And I love that Jennifer Brown does not make it an easy-peasy answer and even opens up dialogue within the story to ask questions like "would you go back to the same school? What precautions could you take afterwards to make sure something like this never happens again?" But my absolute favourite aspect about Hate List was that it was a total character book. Something huge has happened and now you get to see how many very different people react to it, how they respond and go about their lives. There are the victims, those people who survived the shooting, there are the family members of those who died, people who knew the shooter, and then there's Valerie--was she a victim too or the one to blame?
Nick was her boyfriend and she was so in love with him. He made her world worth living in. And then he went and killed and hurt a LOT of people, people they both knew and not everyone they hated. And Valerie was shot in the leg trying to stop him before he turned the gun on himself. Now, some say she's a hero and some wished she'd died as well. She'll have to go back to school to know where everyone stands.
Hate List is Valerie's book mostly. You see this girl struggle not to go insane from the things she knows about the world, about people, especially about hate and violence and her conflicting emotions about many people she loves. But she lived. And now she has to figure out how living gets done after being torn apart completely.
I cried a bit at the end. But Jennifer didn't manipulate the end to make me cry. She simply wrote it and left it open to whatever reaction comes. There's a lot of ambiguity in the book. Especially around Valerie's father and their relationship; it made me cringe in parts. The end also has a lot of light and dark, a lot of questions. I am a suck so I cried because that's how it affected me. But I could see how another reader might be angry or joyous, or just thoughtful. I felt like I had understood the meaning of healing as Valerie went about her story.
This is one of my favourite parts in the book. Valerie is talking about Nick and looking back with new understanding on their relationship:
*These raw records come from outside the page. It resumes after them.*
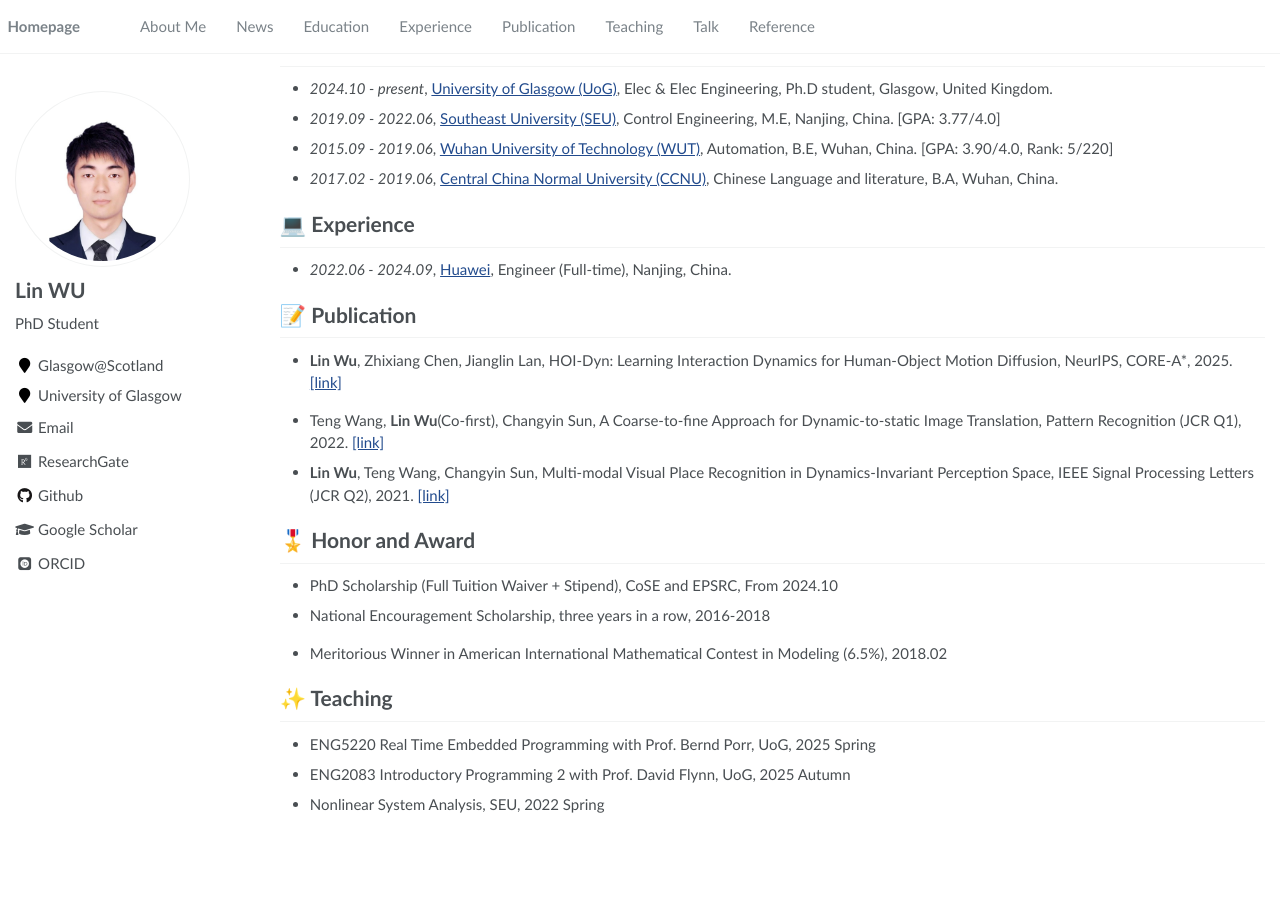
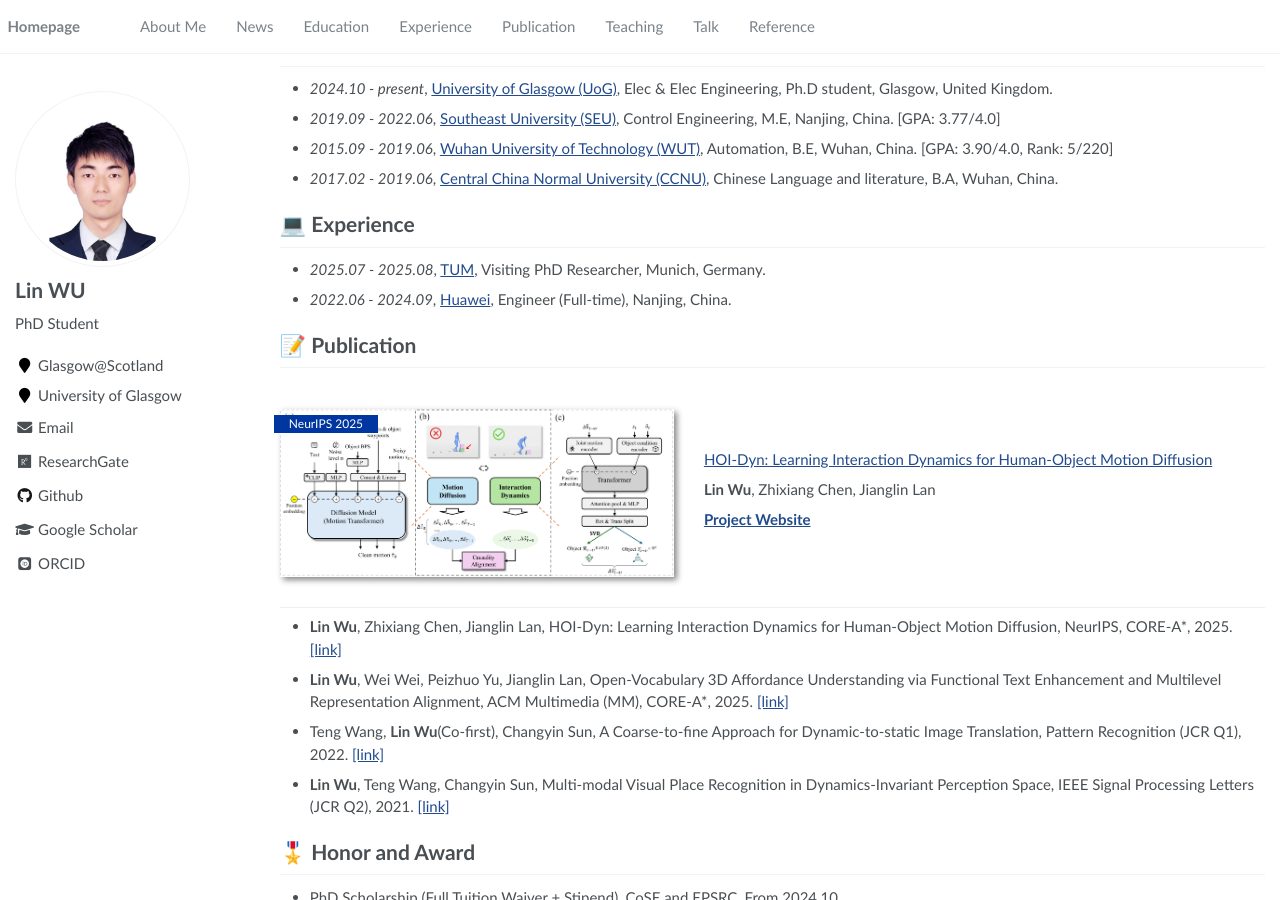
Before and after one commit to wulin97/wulin97.github.io, a Jekyll site: the page built from _pages/about.md, in a window 1280 px wide and 900 px high, scrolled down 285 px. Built offline with Jekyll 4.4.1, drawn with Linux system fonts in a browser that asks for light colours; some web fonts are replaced; before the commit the page ends 1115 px from its top, so only the background shows below that.

Commit message:
add hoidyn

```diff
--- a/_pages/about.md
+++ b/_pages/about.md
@@ -50,7 +50,7 @@ I completed my Master's at Southeast University in China, under Prof. [Changyin
 - *2017.02 - 2019.06*, [Central China Normal University (CCNU)](http://english.ccnu.edu.cn/About/About_CCNU.htm), Chinese Language and literature, B.A, Wuhan, China.
 
 # 💻 Experience
-<!-- - *2025.07 - 2025.08*, [TUM](https://www.asg.ed.tum.de/lfk/home/), Visiting PhD Researcher, Munich, Germany.  -->
+- *2025.07 - 2025.08*, [TUM](https://www.asg.ed.tum.de/lfk/home/), Visiting PhD Researcher, Munich, Germany.
 - *2022.06 - 2024.09*, [Huawei](https://www.huawei.com/en/corporate-information), Engineer (Full-time), Nanjing, China.
 <!-- - *2021.04 - 2021.07*, [Arcsoft](https://www.arcsoft.com/corporate/about.html), Image Algorithm (Intern), Nanjing, China -->
 <!-- - *2020.06 - 2020.08*, [Sinovation Ventures · DeeCamp](https://www.sinovationventures.com/ai), 3D Vision Algorithm (Intern), Virtual. -->
@@ -58,21 +58,20 @@ I completed my Master's at Southeast University in China, under Prof. [Changyin
 
 # 📝 Publication
 
-<!-- <div class='paper-box'><div class='paper-box-image'><div><div class="badge">CVPR 2016</div><img src='images/500x300.png' alt="sym" width="100%"></div></div>
+<div class='paper-box'><div class='paper-box-image'><div><div class="badge">NeurIPS 2025</div><img src='images/hoi-dyn.png' alt="sym" width="100%"></div></div>
 <div class='paper-box-text' markdown="1">
 
-[Deep Residual Learning for Image Recognition](https://openaccess.thecvf.com/content_cvpr_2016/papers/He_Deep_Residual_Learning_CVPR_2016_paper.pdf)
+[HOI-Dyn: Learning Interaction Dynamics for Human-Object Motion Diffusion](https://arxiv.org/pdf/2507.01737)
 
-**Kaiming He**, Xiangyu Zhang, Shaoqing Ren, Jian Sun
+**Lin Wu**, Zhixiang Chen, Jianglin Lan
 
-[**Project**](https://scholar.google.com/citations?view_op=view_citation&hl=zh-CN&user=DhtAFkwAAAAJ&citation_for_view=DhtAFkwAAAAJ:ALROH1vI_8AC) <strong><span class='show_paper_citations' data='DhtAFkwAAAAJ:ALROH1vI_8AC'></span></strong>
-- Lorem ipsum dolor sit amet, consectetur adipiscing elit. Vivamus ornare aliquet ipsum, ac tempus justo dapibus sit amet.
+[**Project Website**](projects/hoi-dyn/index.html)
 </div>
-</div> -->
+</div>
 
 - **Lin Wu**, Zhixiang Chen, Jianglin Lan, HOI-Dyn: Learning Interaction Dynamics for Human-Object Motion Diffusion, NeurIPS, CORE-A*, 2025. [[link]](https://arxiv.org/pdf/2507.01737)
 
-<!-- - **Lin Wu**, Wei Wei, Peizhuo Yu, Jianglin Lan, Open-Vocabulary 3D Affordance Understanding via Functional Text Enhancement and Multilevel Representation Alignment, ACM Multimedia (MM), CORE-A*, 2025. [[link]](https://wulin97.github.io/) -->
+- **Lin Wu**, Wei Wei, Peizhuo Yu, Jianglin Lan, Open-Vocabulary 3D Affordance Understanding via Functional Text Enhancement and Multilevel Representation Alignment, ACM Multimedia (MM), CORE-A*, 2025. [[link]](https://wulin97.github.io/)
 
 - Teng Wang, **Lin Wu**(Co-first), Changyin Sun, A Coarse-to-fine Approach for Dynamic-to-static Image Translation, Pattern Recognition (JCR Q1), 2022. [[link]](https://doi.org/10.1016/j.patcog.2021.108373)
 
```
Also changed, not shown: images/hoi-dyn.png (added), 1 other file.
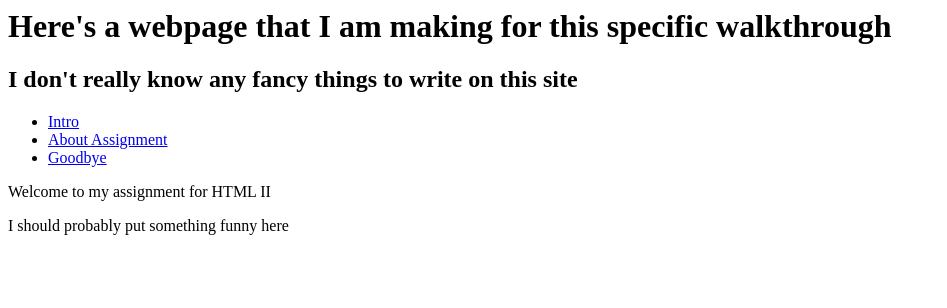
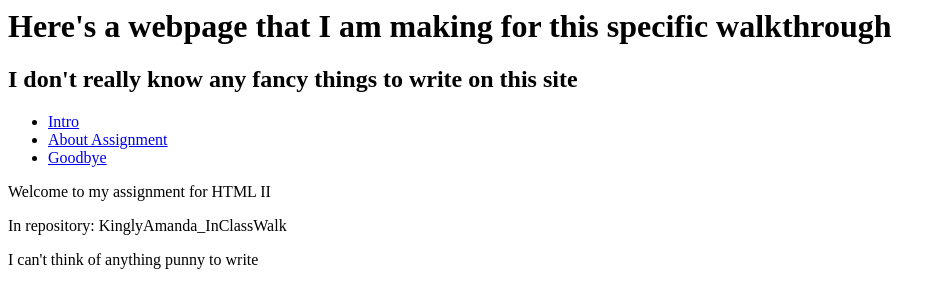
Before and after one commit to BytingBucs2-0/KinglyAmanda_InClassWalk, a plain HTML site: page index.html in a window 1280 px wide. Shown: the whole page, without its empty margins (0-947 px from the left). Drawn offline with Linux system fonts and the light colour scheme.

Commit message:
Add some new text to the index and goodbye

```diff
--- a/index.html
+++ b/index.html
@@ -24,7 +24,8 @@
 		</nav>
 
 		<p> Welcome to my assignment for HTML II </p>
-		<p> I should probably put something funny here </p>
+		<p> In repository: KinglyAmanda_InClassWalk </p>
+		<p> I can't think of anything punny to write </p>
 
 	</body>
 
```
Also changed, not shown: goodbye.html (+1 -1 lines).
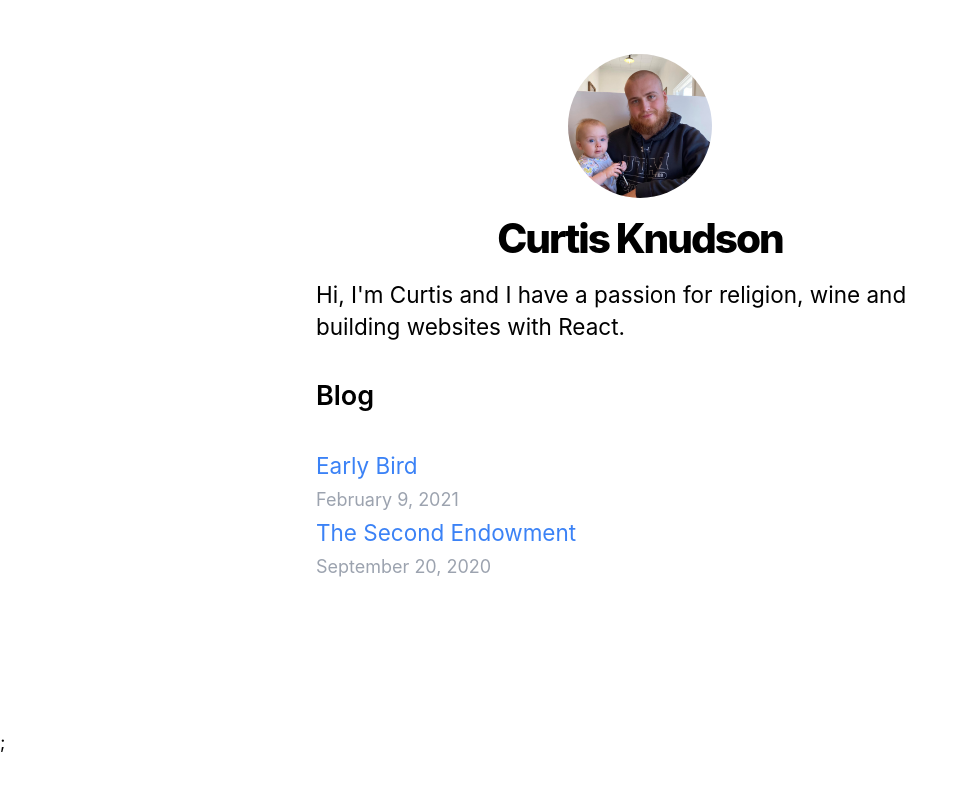
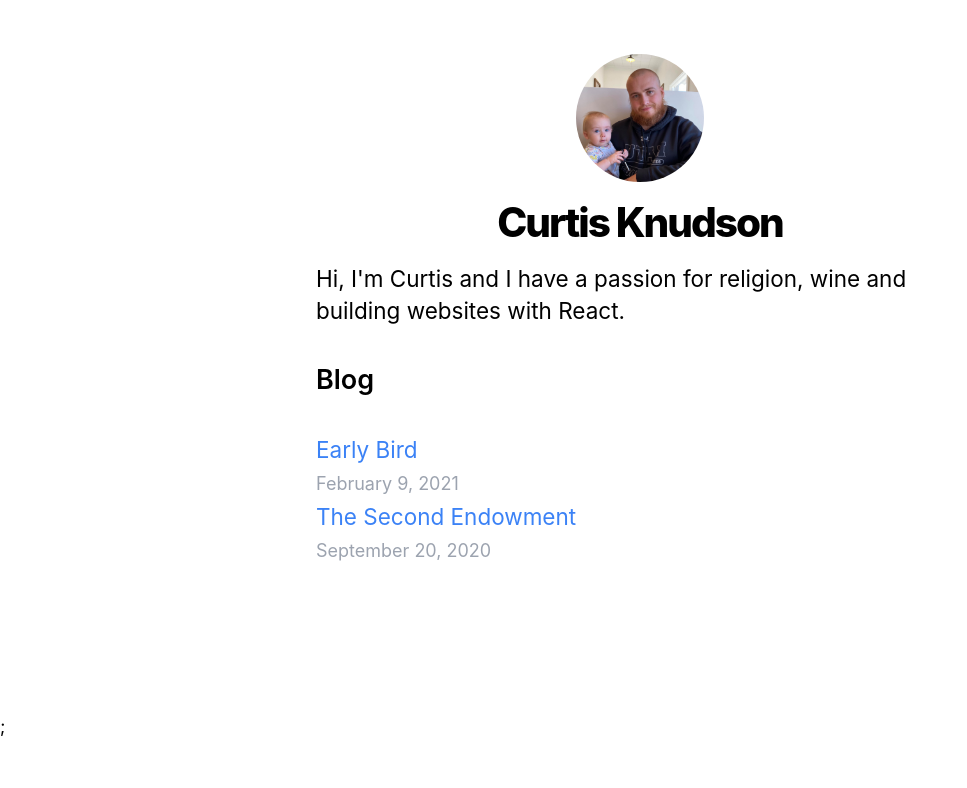
Before and after one commit to TheNordicYogi/NordicYogi, a Next.js app: page / in a window 1280 px wide. Shown: the top 788 px of the page, without its empty margins (0-967 px from the left). Built offline with nearby package versions, Linux system fonts and the light colour scheme.

Commit message:
modified aspect ratio for better loading and added description for seo

```diff
--- a/components/layout.js
+++ b/components/layout.js
@@ -1,5 +1,6 @@
 import Head from "next/head";
 import Link from "next/link";
+import Image from "next/image";
 import React, { useState } from "react";
 
 const name = "Curtis Knudson";
@@ -71,10 +72,12 @@ export default function Layout({ children, home }) {
       <header className="flex flex-col items-center">
         {home ? (
           <>
-            <img
+            <Image
               src="/images/profile.jpg"
               className="rounded-full   w-32 h-32"
               alt={name}
+              width="128"
+              height="128"
             />
             <h1 className="text-4xl tracking-tighter font-extrabold my-4 mx-0">
               {name}
--- a/pages/blog/[id].js
+++ b/pages/blog/[id].js
@@ -40,6 +40,7 @@ export default function Post({ postData }) {
             <title>
               {postData.title}: {postData.subtitle}
             </title>
+            <meta property="description" content={postData.description} />
             <meta
               property="og:image"
               content={"http://nordicyogi.com" + postData.header}
--- a/styles/globals.css
+++ b/styles/globals.css
@@ -53,4 +53,5 @@ img {
 }
 .blog > p > img {
   margin: 0 auto;
+  aspect-ratio: attr(648) / attr(348);
 }
```
Also changed, not shown: public/images/profile.jpg.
He'd been hanging around with this guy, Jeremy, for the last month and every day he seemed to pull further and further away from me. I was afraid he was going to break up with me, so I just played along like it was no big deal that we hardly ever saw each other anymore. I didn't want to push him--he'd been so volatile lately and I didn't want to start a fight. I didn't ask him what he was doing on those days he didn't show up and instead just texted him back that "the shits in Bio need 2 B dunked in formaldehyde" and that "I h8 those bitches" and that "McNeal is lucky I don't have a gun." That last one would really come back to bite me later. Really, they all would. But that last one...that last one would make me vomit every time I thought about it for a long time. And it would inspire a three-hour conversation between me and Detective Panzella. And it would make my dad forever look at me differently, like I was some sort of monster deep down and he could see it.
*shivers* This passge was so affecting when I read it. It made me not feel safe reading the book, like "anything goes". But Jennifer takes your hand as you read and guides you through a story that needed to be told.